> [The task]
Only the lines of the data holding the string "align" need to be returned.

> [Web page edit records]
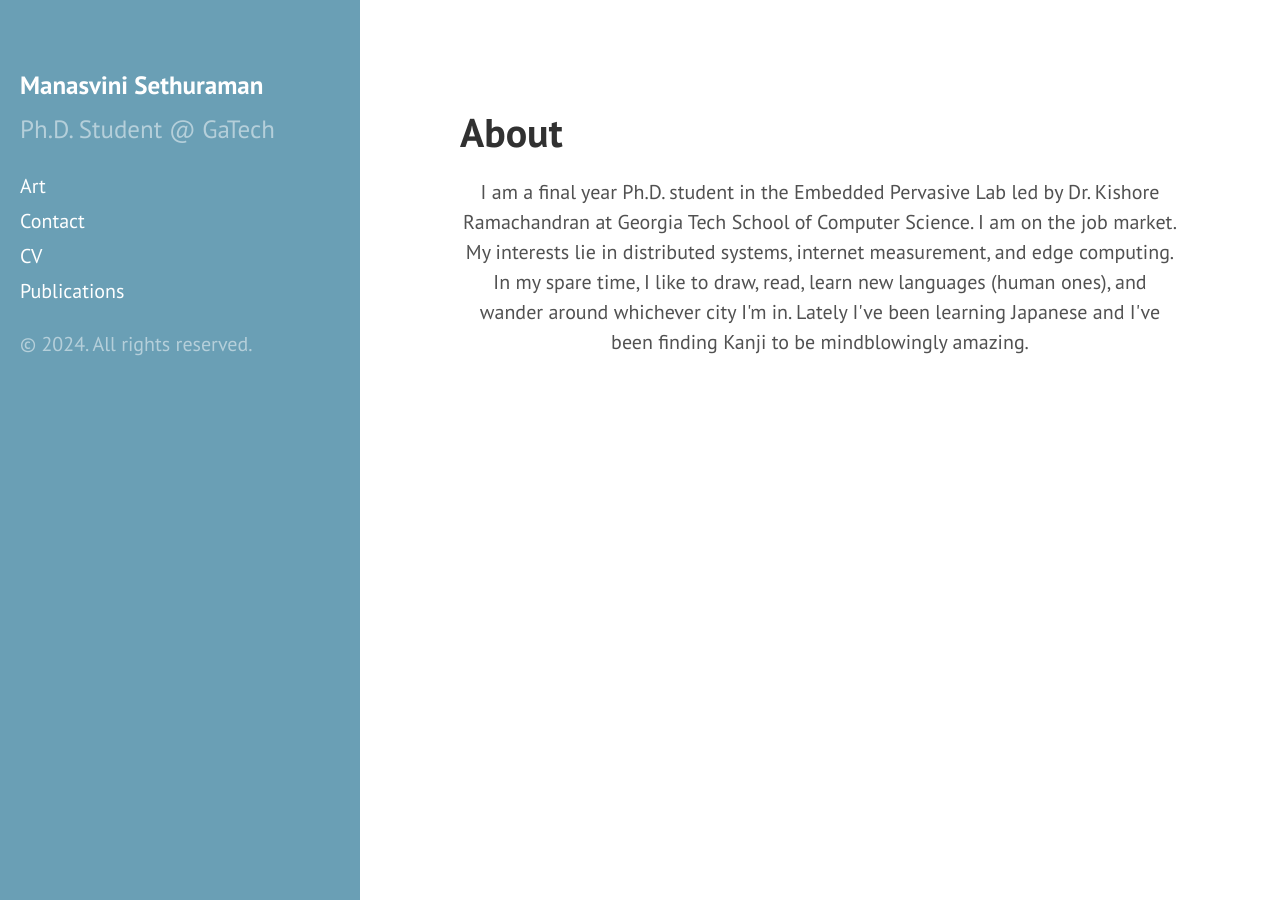
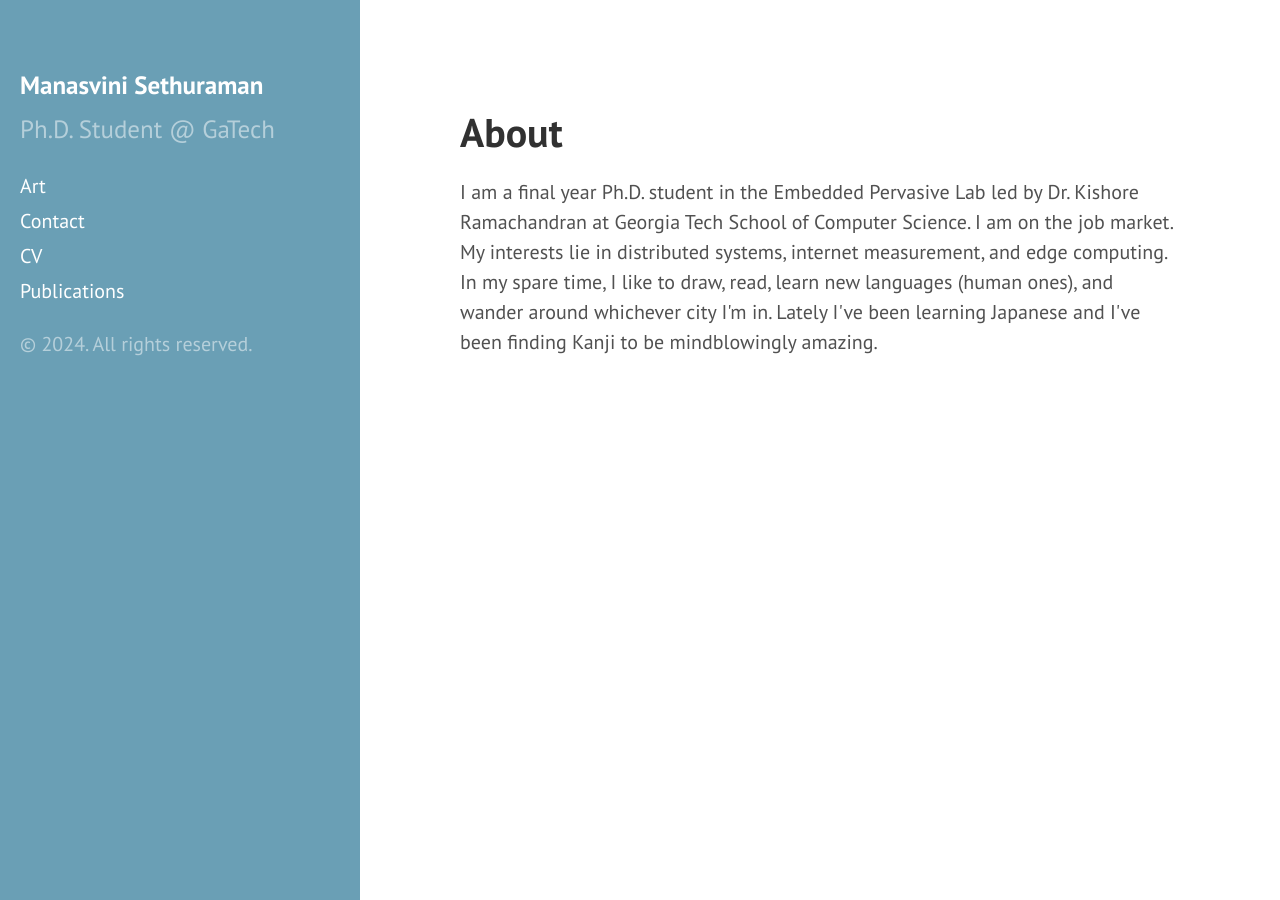
Before and after one commit to Manasvini/Manasvini.github.io, a Jekyll site: the page built from index.html, in a window 1280 px wide. Built offline with Jekyll 4.4.1, drawn with Linux system fonts in a browser that asks for light colours.

Commit message:
align left

```diff
--- a/index.html
+++ b/index.html
@@ -14,7 +14,7 @@ td {
 </style>
 
 <h1>About</h1>
-<div id="photo" style="text-align: center">
+<div id="photo" style="text-align: left">
   <p>
    <table align="left">
   <tr>
```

> [Expected output]
align left
-<div id="photo" style="text-align: center">
+<div id="photo" style="text-align: left">
    <table align="left">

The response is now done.